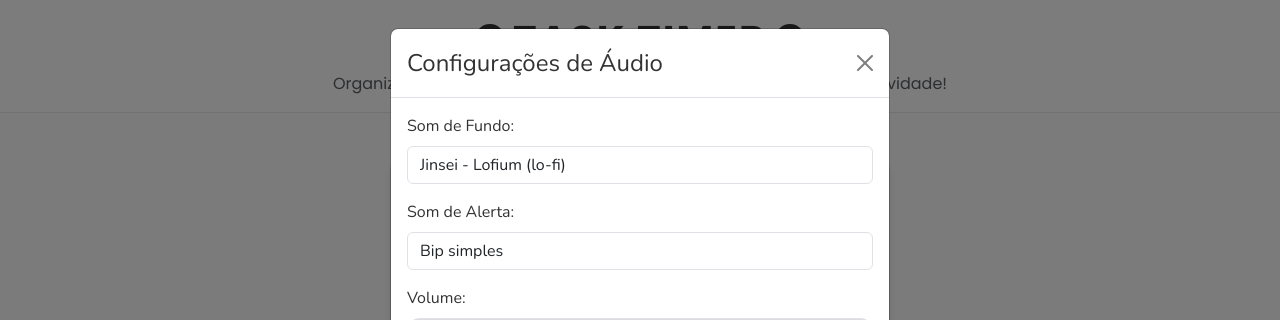
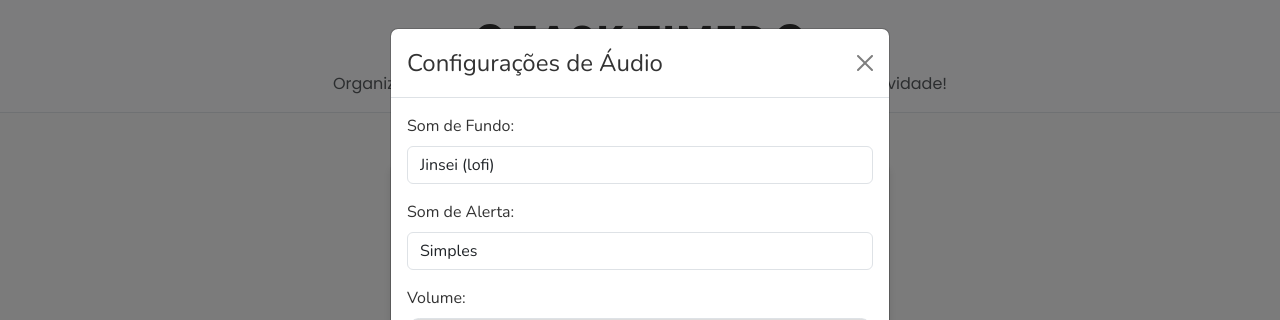
Before and after one commit to Fabken42/task-timer, a React (Create React App) app: page / in a window 1280 px wide. Both pictures are taken after a click on the icon 867 px from the left and 184 px from the top of the page. Shown: the top 320 px of the page. Built offline with nearby package versions, Linux system fonts and the light colour scheme; no server answers.

Commit message:
titulo da pagina mostra tempo restante

```diff
--- a/src/pages/TaskTimer.js
+++ b/src/pages/TaskTimer.js
@@ -44,6 +44,19 @@ export default function TaskTimer() {
             setShowConfirmationModal(true); // Exibir modal de confirmação ao terminar a tarefa
         }
     }, [isRunning, timeLeft]);
+
+    useEffect(() => {
+        if (timeLeft > 0 && task) {
+            const minutes = Math.floor(timeLeft / 60);
+            const seconds = String(timeLeft % 60).padStart(2, '0');
+            document.title = `${minutes}:${seconds} - Task Timer`;
+        } else if (timeLeft <= 0 && task) {
+            document.title = `Tempo esgotado - Task Timer`;
+        } else {
+            document.title = 'Task Timer';
+        }
+    }, [timeLeft, task]);
+
 
     useEffect(() => {
         if (backgroundAudio) backgroundAudio.stop();
@@ -188,12 +201,13 @@ export default function TaskTimer() {
                                 setBackgroundSound(selectedSound);
                                 playPreview(selectedSound);
                             }}>
+                                <option value=''>Nenhum</option>
                                 <option value="/audio/rain.mp3">Som de Chuva</option>
                                 <option value="/audio/conversa.mp3">Pessoas Conversando</option>
-                                <option value="/audio/lofi01.mp3">Jinsei - Lofium (lo-fi)</option>
-                                <option value="/audio/lofi02.mp3">Satisfying - FASSounds (lo-fi)</option>
-                                <option value="/audio/lofi03.mp3">Tasty - FASSounds (lo-fi)</option>
-                                <option value="/audio/lofi04.mp3">Good Night - FASSounds (lo-fi)</option>
+                                <option value="/audio/lofi01.mp3">Jinsei (lofi)</option>
+                                <option value="/audio/lofi02.mp3">Satisfying (lofi)</option>
+                                <option value="/audio/lofi03.mp3">Tasty (lofi)</option>
+                                <option value="/audio/lofi04.mp3">Good Night (lofi)</option>
                             </Form.Control>
                         </Form.Group>
 
@@ -205,11 +219,12 @@ export default function TaskTimer() {
                                 setEndSound(selectedSound);
                                 playPreview(selectedSound);
                             }}>
-                                <option value="/audio/bip01.mp3">Bip simples</option>
-                                <option value="/audio/bip02.mp3">Subiu de Nível</option>
-                                <option value="/audio/bip03.mp3">Bip de aviso</option>
-                                <option value="/audio/bip04.mp3">Som de alerta</option>
-                                <option value="/audio/bip05.mp3">Som de notificação</option>
+                                <option value="">Nenhum</option>
+                                <option value="/audio/bip01.mp3">Simples</option>
+                                <option value="/audio/bip02.mp3">Level Up</option>
+                                <option value="/audio/bip03.mp3">Perigo</option>
+                                <option value="/audio/bip04.mp3">Alerta</option>
+                                <option value="/audio/bip05.mp3">Notificação</option>
                             </Form.Control>
                         </Form.Group>
 
```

══════════

__WORK INSTRUCTIONS__: Set down all of the material word for word, minus its pictures.

__ANSWER TO THIS EXERCISE__:
Before and after one commit to Fabken42/task-timer, a React (Create React App) app: page / in a window 1280 px wide. Both pictures are taken after a click on the icon 867 px from the left and 184 px from the top of the page. Shown: the top 320 px of the page. Built offline with nearby package versions, Linux system fonts and the light colour scheme; no server answers.

Commit message:
titulo da pagina mostra tempo restante

```diff
--- a/src/pages/TaskTimer.js
+++ b/src/pages/TaskTimer.js
@@ -44,6 +44,19 @@ export default function TaskTimer() {
             setShowConfirmationModal(true); // Exibir modal de confirmação ao terminar a tarefa
         }
     }, [isRunning, timeLeft]);
+
+    useEffect(() => {
+        if (timeLeft > 0 && task) {
+            const minutes = Math.floor(timeLeft / 60);
+            const seconds = String(timeLeft % 60).padStart(2, '0');
+            document.title = `${minutes}:${seconds} - Task Timer`;
+        } else if (timeLeft <= 0 && task) {
+            document.title = `Tempo esgotado - Task Timer`;
+        } else {
+            document.title = 'Task Timer';
+        }
+    }, [timeLeft, task]);
+
 
     useEffect(() => {
         if (backgroundAudio) backgroundAudio.stop();
@@ -188,12 +201,13 @@ export default function TaskTimer() {
                                 setBackgroundSound(selectedSound);
                                 playPreview(selectedSound);
                             }}>
+                                <option value=''>Nenhum</option>
                                 <option value="/audio/rain.mp3">Som de Chuva</option>
                                 <option value="/audio/conversa.mp3">Pessoas Conversando</option>
-                                <option value="/audio/lofi01.mp3">Jinsei - Lofium (lo-fi)</option>
-                                <option value="/audio/lofi02.mp3">Satisfying - FASSounds (lo-fi)</option>
-                                <option value="/audio/lofi03.mp3">Tasty - FASSounds (lo-fi)</option>
-                                <option value="/audio/lofi04.mp3">Good Night - FASSounds (lo-fi)</option>
+                                <option value="/audio/lofi01.mp3">Jinsei (lofi)</option>
+                                <option value="/audio/lofi02.mp3">Satisfying (lofi)</option>
+                                <option value="/audio/lofi03.mp3">Tasty (lofi)</option>
+                                <option value="/audio/lofi04.mp3">Good Night (lofi)</option>
                             </Form.Control>
                         </Form.Group>
 
@@ -205,11 +219,12 @@ export default function TaskTimer() {
                                 setEndSound(selectedSound);
                                 playPreview(selectedSound);
                             }}>
-                                <option value="/audio/bip01.mp3">Bip simples</option>
-                                <option value="/audio/bip02.mp3">Subiu de Nível</option>
-                                <option value="/audio/bip03.mp3">Bip de aviso</option>
-                                <option value="/audio/bip04.mp3">Som de alerta</option>
-                                <option value="/audio/bip05.mp3">Som de notificação</option>
+                                <option value="">Nenhum</option>
+                                <option value="/audio/bip01.mp3">Simples</option>
+                                <option value="/audio/bip02.mp3">Level Up</option>
+                                <option value="/audio/bip03.mp3">Perigo</option>
+                                <option value="/audio/bip04.mp3">Alerta</option>
+                                <option value="/audio/bip05.mp3">Notificação</option>
                             </Form.Control>
                         </Form.Group>
 
```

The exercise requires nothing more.